• **DATASET CONTENT**
- - -
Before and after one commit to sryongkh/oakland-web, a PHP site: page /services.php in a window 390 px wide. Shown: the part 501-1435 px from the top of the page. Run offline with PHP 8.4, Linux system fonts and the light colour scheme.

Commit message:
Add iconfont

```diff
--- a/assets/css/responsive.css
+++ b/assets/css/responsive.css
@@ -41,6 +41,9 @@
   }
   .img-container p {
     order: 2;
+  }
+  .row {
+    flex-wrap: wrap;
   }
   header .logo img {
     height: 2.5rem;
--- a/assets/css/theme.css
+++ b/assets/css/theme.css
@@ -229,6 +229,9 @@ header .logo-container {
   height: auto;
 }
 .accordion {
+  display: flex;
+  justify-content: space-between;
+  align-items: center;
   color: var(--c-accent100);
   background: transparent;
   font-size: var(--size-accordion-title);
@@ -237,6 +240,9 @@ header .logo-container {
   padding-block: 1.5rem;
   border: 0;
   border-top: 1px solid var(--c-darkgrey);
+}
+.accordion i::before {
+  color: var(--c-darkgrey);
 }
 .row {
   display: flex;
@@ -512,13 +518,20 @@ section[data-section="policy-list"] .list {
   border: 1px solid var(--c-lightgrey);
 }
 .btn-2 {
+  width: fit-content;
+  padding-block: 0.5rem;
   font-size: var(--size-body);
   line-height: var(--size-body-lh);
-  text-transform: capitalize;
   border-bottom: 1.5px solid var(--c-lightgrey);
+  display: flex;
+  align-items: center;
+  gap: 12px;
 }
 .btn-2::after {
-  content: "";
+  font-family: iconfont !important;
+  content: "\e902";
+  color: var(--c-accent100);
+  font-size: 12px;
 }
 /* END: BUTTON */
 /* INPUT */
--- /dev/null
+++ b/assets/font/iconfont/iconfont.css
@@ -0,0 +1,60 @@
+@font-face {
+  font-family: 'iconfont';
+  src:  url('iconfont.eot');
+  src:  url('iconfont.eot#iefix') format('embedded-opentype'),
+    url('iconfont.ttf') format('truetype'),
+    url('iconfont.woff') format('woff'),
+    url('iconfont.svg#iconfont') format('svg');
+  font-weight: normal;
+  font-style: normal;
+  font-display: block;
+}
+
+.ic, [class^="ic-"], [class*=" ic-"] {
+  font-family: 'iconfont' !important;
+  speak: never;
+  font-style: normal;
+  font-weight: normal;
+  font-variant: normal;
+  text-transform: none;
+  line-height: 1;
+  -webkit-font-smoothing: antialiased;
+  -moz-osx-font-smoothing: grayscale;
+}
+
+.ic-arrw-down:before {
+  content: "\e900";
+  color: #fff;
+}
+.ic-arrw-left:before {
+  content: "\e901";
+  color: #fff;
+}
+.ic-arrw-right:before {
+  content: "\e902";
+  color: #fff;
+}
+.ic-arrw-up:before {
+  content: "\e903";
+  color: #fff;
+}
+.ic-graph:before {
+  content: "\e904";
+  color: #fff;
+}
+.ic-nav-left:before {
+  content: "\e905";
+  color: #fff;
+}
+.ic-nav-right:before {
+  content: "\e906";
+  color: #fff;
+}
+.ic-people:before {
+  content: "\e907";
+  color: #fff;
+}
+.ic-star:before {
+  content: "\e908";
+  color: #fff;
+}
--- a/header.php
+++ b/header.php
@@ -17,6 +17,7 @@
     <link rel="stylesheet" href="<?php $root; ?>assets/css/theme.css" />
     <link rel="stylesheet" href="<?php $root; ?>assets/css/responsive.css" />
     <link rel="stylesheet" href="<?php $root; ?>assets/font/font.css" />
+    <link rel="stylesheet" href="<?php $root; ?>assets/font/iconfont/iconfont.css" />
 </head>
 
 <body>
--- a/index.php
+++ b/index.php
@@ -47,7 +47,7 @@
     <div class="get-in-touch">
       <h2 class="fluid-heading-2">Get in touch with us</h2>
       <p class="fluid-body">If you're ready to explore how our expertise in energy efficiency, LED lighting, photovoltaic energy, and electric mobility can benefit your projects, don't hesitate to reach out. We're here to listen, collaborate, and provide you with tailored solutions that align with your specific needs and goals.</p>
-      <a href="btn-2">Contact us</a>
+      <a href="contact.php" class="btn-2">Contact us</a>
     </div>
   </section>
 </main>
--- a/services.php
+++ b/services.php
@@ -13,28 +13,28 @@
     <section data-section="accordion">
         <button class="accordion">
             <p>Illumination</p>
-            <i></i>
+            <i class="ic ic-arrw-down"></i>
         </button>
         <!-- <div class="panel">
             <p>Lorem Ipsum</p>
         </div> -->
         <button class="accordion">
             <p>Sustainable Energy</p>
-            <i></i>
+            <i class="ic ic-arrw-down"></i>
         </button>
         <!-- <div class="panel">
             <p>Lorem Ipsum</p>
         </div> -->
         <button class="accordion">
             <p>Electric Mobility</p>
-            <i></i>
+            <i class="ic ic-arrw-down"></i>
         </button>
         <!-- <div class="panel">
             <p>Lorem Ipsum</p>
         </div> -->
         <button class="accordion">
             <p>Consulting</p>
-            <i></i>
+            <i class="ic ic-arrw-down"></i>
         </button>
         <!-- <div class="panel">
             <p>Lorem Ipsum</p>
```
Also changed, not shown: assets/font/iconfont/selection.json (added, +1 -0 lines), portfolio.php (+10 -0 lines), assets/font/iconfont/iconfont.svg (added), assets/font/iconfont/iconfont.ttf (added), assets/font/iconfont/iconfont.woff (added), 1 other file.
- - -
• **EXERCISE PROMPT**
Pull out all lines from the entries above that include the word "root".

• **EXPECTED ANSWER**
     <link rel="stylesheet" href="<?php $root; ?>assets/css/theme.css" />
     <link rel="stylesheet" href="<?php $root; ?>assets/css/responsive.css" />
     <link rel="stylesheet" href="<?php $root; ?>assets/font/font.css" />
+    <link rel="stylesheet" href="<?php $root; ?>assets/font/iconfont/iconfont.css" />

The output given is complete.